In terms of connectivity on the software side, the device supports Bluetooth 3.0 with High Speed promising speeds up to 21Mbps as well as a competing technology called Wi-Fi Direct which promises regular Wi-Fi speeds of up to 250 Mbps. WiFi Direct has been said to bring about the end to Bluetooth and is backed by the WiFi Alliance (incorporating all the big name companies such as Intel, Apple, and Cisco).
Sadly NFC capability has been overlooked on this device and to add insult to injury, it is now rumored the U.K. will be receiving the NFC enabled Galaxy S II devices later in the year. It is possible we might see the same happening in North America, but only time can tell. It is definitely a let down though, especially now with many companies such as Paypal integrating this technology into payment systems found in your local stores.
The Quadrant benchmark test we ran provided results of 3341 and roughly 3300 was the result the 3/4 times we had tested. This is a phenomenal score but in reality does not necessarily reflect real world use, meaning that the numbers may sometimes be inflated like in the case of the Nexus S overclocked benchmarks.
Based on the many speed tests taken throughout the day, we managed to captures speeds of around 5.5Mbps download and 900Kbps upload as our best result. While the device is capable of up to 21Mbps download speeds, Bell’s HSPA+ (or what many carriers are calling 4G) network failed to fulfill the maximum. However as the model provided was missing an update from Bell which is said to solidify the device’s connection on the network, we expect the finished product to provide more fruitful results.

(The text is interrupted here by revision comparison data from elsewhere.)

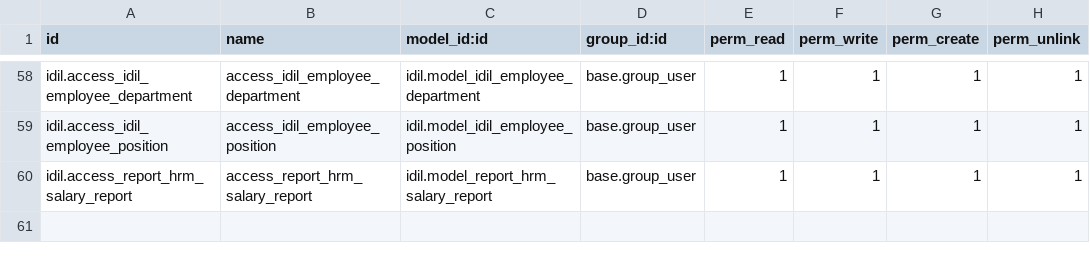
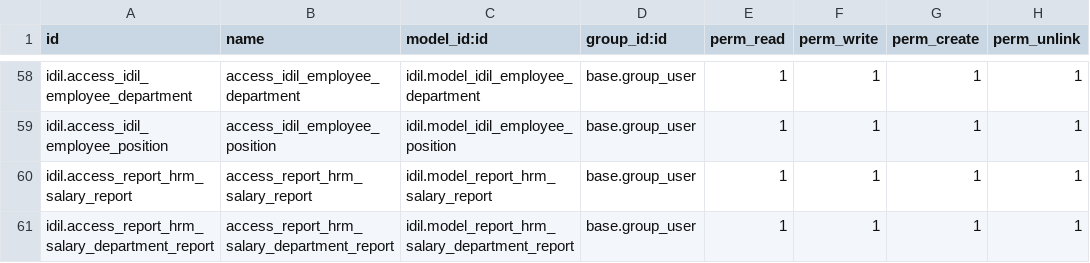
Before and after one commit to Ayuubi/nagaad, a CSV file: nagaad_addons/idil/security/ir.model.access.csv, drawn as a sheet; only a part is shown, gaps mark what is left out; the diff names each change by its address in the sheet, - before the commit and + after, or states it on an @@ line.

Commit message:
Employee HRM deparement salary report

```diff
--- a/nagaad_addons/idil/security/ir.model.access.csv
+++ b/nagaad_addons/idil/security/ir.model.access.csv
+row 61: idil.access_report_hrm_salary_department_report | access_report_hrm_salary_department_report | idil.model_report_hrm_salary_department_report | base.group_user | 1 | 1 | 1 | 1
```
Also changed, not shown: 5 other files.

The Galaxy S II sets the bar for smartphones to come and their overseas sales figures are enough to prove that there is a market for high-end devices no matter the price-tag. As long as there is quality and performance incorporated into an elegant design, a device has a high chance for success. There are many dual-core smartphones currently available on the market but none truly stack up to Samsung’s flagship.